Molloy's hunch was well based

When former Crater girls basketball coach Don Molloy decided it was time to pass the torch following the 1993-94 season, there was no doubt it in his mind who should get the handoff.

It was someone with a mind for the game, able to deal with players, parents and administrators. A person who could pour the time and energy Molloy felt he no longer had into the program.

His choice was David Heard.

Heard, however, never had coached a girls team. When Molloy broached the idea, Heard wasn't sure it was right for him.
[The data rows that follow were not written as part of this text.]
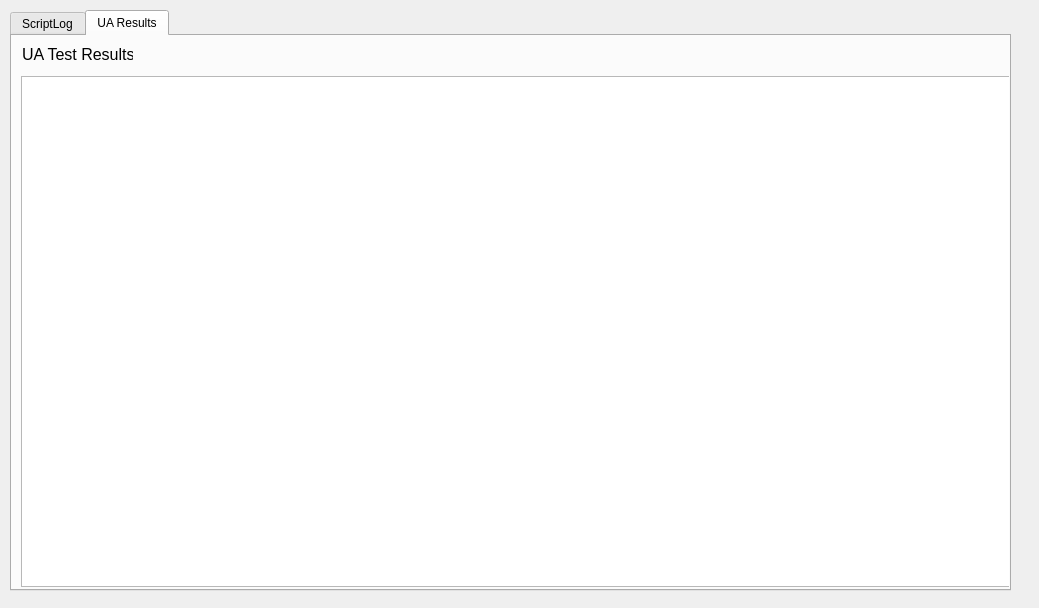
8foldrepo/RF_Balance_Profound, file Widget_Library/widget_results.ui: the form before one commit.
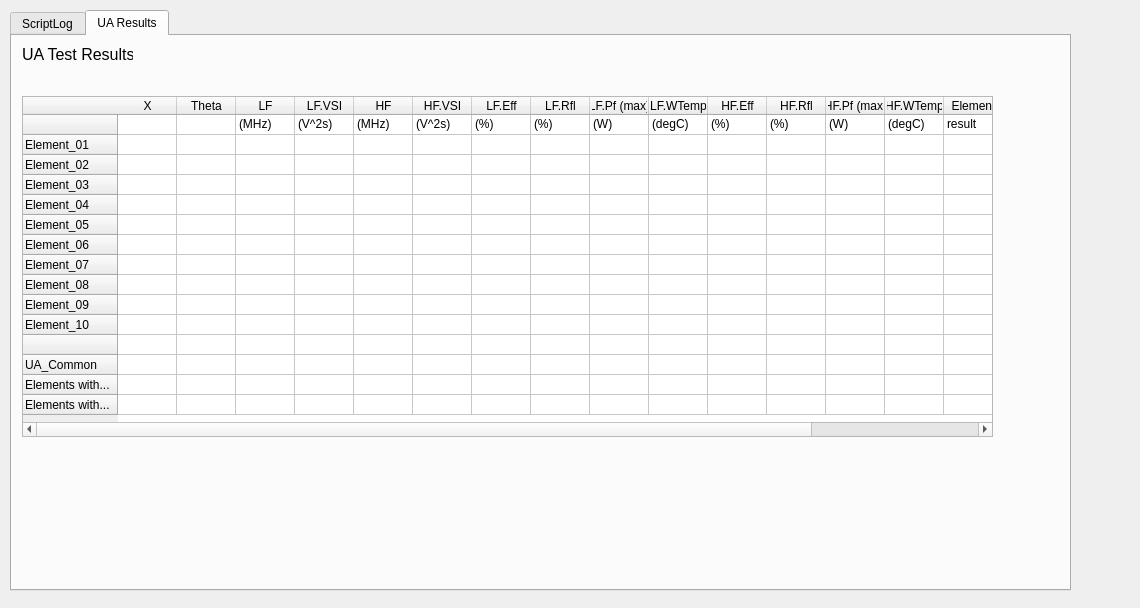
The form after the commit. The open tabs and pages were chosen to show the change.

```diff
--- a/Widget_Library/widget_results.ui
+++ b/Widget_Library/widget_results.ui
@@ -6,7 +6,7 @@
    <rect>
     <x>0</x>
     <y>0</y>
-    <width>1039</width>
+    <width>1140</width>
     <height>608</height>
    </rect>
   </property>
@@ -18,7 +18,7 @@
     <rect>
      <x>10</x>
      <y>10</y>
-     <width>1001</width>
+     <width>1061</width>
      <height>581</height>
     </rect>
    </property>
@@ -62,13 +62,13 @@
     <attribute name="title">
      <string>UA Results</string>
     </attribute>
-    <widget class="QTableView" name="results_table">
+    <widget class="QTableWidget" name="results_table">
      <property name="geometry">
       <rect>
-       <x>9</x>
-       <y>40</y>
-       <width>991</width>
-       <height>511</height>
+       <x>10</x>
+       <y>60</y>
+       <width>971</width>
+       <height>341</height>
       </rect>
      </property>
      <property name="sizePolicy">
@@ -83,6 +83,263 @@
        <height>1000</height>
       </size>
      </property>
+     <property name="font">
+      <font>
+       <pointsize>9</pointsize>
+      </font>
+     </property>
+     <attribute name="horizontalHeaderDefaultSectionSize">
+      <number>59</number>
+     </attribute>
+     <attribute name="verticalHeaderCascadingSectionResizes">
+      <bool>false</bool>
+     </attribute>
+     <attribute name="verticalHeaderDefaultSectionSize">
+      <number>20</number>
+     </attribute>
+     <attribute name="verticalHeaderMinimumSectionSize">
+      <number>10</number>
+     </attribute>
+     <row>
+      <property name="text">
+       <string/>
+      </property>
+     </row>
+     <row>
+      <property name="text">
+       <string>Element_01</string>
+      </property>
+     </row>
+     <row>
+      <property name="text">
+       <string>Element_02</string>
+      </property>
+     </row>
+     <row>
+      <property name="text">
+       <string>Element_03</string>
+      </property>
+     </row>
+     <row>
+      <property name="text">
+       <string>Element_04</string>
+      </property>
+     </row>
+     <row>
+      <property name="text">
+       <string>Element_05</string>
+      </property>
+     </row>
+     <row>
+      <property name="text">
+       <string>Element_06</string>
+      </property>
+     </row>
+     <row>
+      <property name="text">
+       <string>Element_07</string>
+      </property>
+     </row>
+     <row>
+      <property name="text">
+       <string>Element_08</string>
+      </property>
+     </row>
+     <row>
+      <property name="text">
+       <string>Element_09</string>
+      </property>
+     </row>
+     <row>
+      <property name="text">
+       <string>Element_10</string>
+      </property>
+     </row>
+     <row>
+      <property name="text">
+       <string/>
+      </property>
+     </row>
+     <row>
+      <property name="text">
+       <string>UA_Common</string>
+      </property>
+     </row>
+     <row>
+      <property name="text">
+       <string>Elements with...</string>
+      </property>
+     </row>
+     <row>
+      <property name="text">
+       <string>Elements with...</string>
+      </property>
+     </row>
+     <column>
+      <property name="text">
+       <string>X</string>
+      </property>
+     </column>
+     <column>
+      <property name="text">
+       <string>Theta</string>
+      </property>
+     </column>
+     <column>
+      <property name="text">
+       <string>LF</string>
+      </property>
+     </column>
+     <column>
+      <property name="text">
+       <string>LF.VSI</string>
+      </property>
+     </column>
+     <column>
+      <property name="text">
+       <string>HF</string>
+      </property>
+     </column>
+     <column>
+      <property name="text">
+       <string>HF.VSI</string>
+      </property>
+     </column>
+     <column>
+      <property name="text">
+       <string>LF.Eff</string>
+      </property>
+     </column>
+     <column>
+      <property name="text">
+       <string>LF.Rfl</string>
+      </property>
+     </column>
+     <column>
+      <property name="text">
+       <string>LF.Pf (max)</string>
+      </property>
+     </column>
+     <column>
+      <property name="text">
+       <string>LF.WTemp</string>
+      </property>
+     </column>
+     <column>
+      <property name="text">
+       <string>HF.Eff</string>
+      </property>
+     </column>
+     <column>
+      <property name="text">
+       <string>HF.Rfl</string>
+      </property>
+     </column>
+     <column>
+      <property name="text">
+       <string>HF.Pf (max)</string>
+      </property>
+     </column>
+     <column>
+      <property name="text">
+       <string>HF.WTemp</string>
+      </property>
+     </column>
+     <column>
+      <property name="text">
+       <string>Element</string>
+      </property>
+     </column>
+     <column>
+      <property name="text">
+       <string>New Column</string>
+      </property>
+     </column>
+     <column>
+      <property name="text">
+       <string>New Column</string>
+      </property>
+     </column>
+     <item row="0" column="0">
+      <property name="text">
+       <string/>
+      </property>
+     </item>
+     <item row="0" column="1">
+      <property name="text">
+       <string/>
+      </property>
+     </item>
+     <item row="0" column="2">
+      <property name="text">
+       <string>(MHz)</string>
+      </property>
+     </item>
+     <item row="0" column="3">
+      <property name="text">
+       <string>(V^2s)</string>
+      </property>
+     </item>
+     <item row="0" column="4">
+      <property name="text">
+       <string>(MHz)</string>
+      </property>
+     </item>
+     <item row="0" column="5">
+      <property name="text">
+       <string>(V^2s)</string>
+      </property>
+     </item>
+     <item row="0" column="6">
+      <property name="text">
+       <string>(%)</string>
+      </property>
+     </item>
+     <item row="0" column="7">
+      <property name="text">
+       <string>(%)</string>
+      </property>
+     </item>
+     <item row="0" column="8">
+      <property name="text">
+       <string>(W)</string>
+      </property>
+     </item>
+     <item row="0" column="9">
+      <property name="text">
+       <string>(degC)</string>
+      </property>
+     </item>
+     <item row="0" column="10">
+      <property name="text">
+       <string>(%)</string>
+      </property>
+     </item>
+     <item row="0" column="11">
+      <property name="text">
+       <string>(%)</string>
+      </property>
+     </item>
+     <item row="0" column="12">
+      <property name="text">
+       <string>(W)</string>
+      </property>
+     </item>
+     <item row="0" column="13">
+      <property name="text">
+       <string>(degC)</string>
+      </property>
+     </item>
+     <item row="0" column="14">
+      <property name="text">
+       <string>result</string>
+      </property>
+     </item>
+     <item row="0" column="16">
+      <property name="text">
+       <string>ertwetr</string>
+      </property>
+     </item>
     </widget>
     <widget class="QLabel" name="label_130">
      <property name="geometry">
```
Left out of the diff: 4 changed lines with no effect on the pictures.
He hadn't so much as given it a second thought while coaching freshman and junior varsity teams at Ashland or sophomore and freshmen boys at Crater.

I would've said at that time, `No way, I'd never coach girls,' Heard admits. What changed my mind was talking to Molloy and a desire to have a head coaching job.

There's an axiom that says success follows when preparation meets opportunity. Heard thought he was preparing to coach a boys varsity team. It turns out, he was getting ready to build a top-notch girls program.

Heard has guided the Comets to three straight Southern Oregon Conference championships, a seventh-place state tournament finish last year and spot in the Class 4A state championship game last Saturday night.

Anybody would have liked to have coached this year's group, Molloy says. But I don't think too many people could've got them (into the championship game).

There is a loyal fan base that stretches back to Molloy's era. During the past three seasons, it has mushroomed.

Our average attendance might be the best in the state, Heard says. I don't think I could be in any happier of a situation. I can't imagine coaching at any other high school, boys or girls.

Heard grew up in Ashland and played for Jerry Hauck's 1985 SOC championship team. He played a year at Southern Oregon and then coached an Ashland freshman team to a 19-0 record the next season. He returned to Southern Oregon and then spent two seasons coaching an Ashland junior varsity squad before becoming a health and physical education teacher at Scenic Middle School.

I was in on the interview when Dave was hired to teach health at Scenic, Molloy says. I was very impressed with him then. I could really tell that he was under control, disciplined and organized.

After I had coached 10 or 11 years, I thought they needed fresh energy to get to the tournament and that takes an awful lot of time.

Heard took in nearly every home game during Molloy's last year and decided to pursue the opening.

I felt comfortable about what I wanted to do to be successful with the girls, Heard says. There were things I wanted to do with the girls that I couldn't have pulled off with boys.

Molloy's last club was senior-dominated, and Heard's first team had one senior and two juniors.

It was a natural transition time, Heard says. I didn't have to cut anyone. But I came in at a time when there was a great group of girls coming up.

Heard's first team was dominated by sophomores and looked to freshman Caryn Ross for much of its offense. The youthful club took its lumps, going 5-17 and finishing eighth in the conference. Heard's second team was 19-5 -- 14-2 in the SOC -- and won the school's first outright conference crown.

Crater improved to 22-5 last year with the arrival of twins Chassie and Cherrith Wiersma, and played four games in the tourney. The team was 24-3 this season, winning its third straight SOC title.

Each game, Heard has a defensive plan different from the night before.

I feel my strength is recognizing other people's strengths and stopping them, Heard says. I think it's harder to be an offensive coach than a defensive coach. You can put the people in the right place on offense, but it depends on their shooting. With defense, you can put people in the right place to prevent the other team from scoring.

After turning over the reins, Molloy kept out of sight, until this weekend.

This group of seniors (Ross, Teri Schneider and Jennifer Dunlap) was pretty much the last I worked with between their eighth-grade and ninth-grade years, Molloy says. It was better than trying to answer `Why aren't you coaching us?'

Watching the Comets this weekend, he had no regrets. His kids were in good hands.

(Greg Stiles is a Mail Tribune sports writer. He can be reached at 776-4483 or at )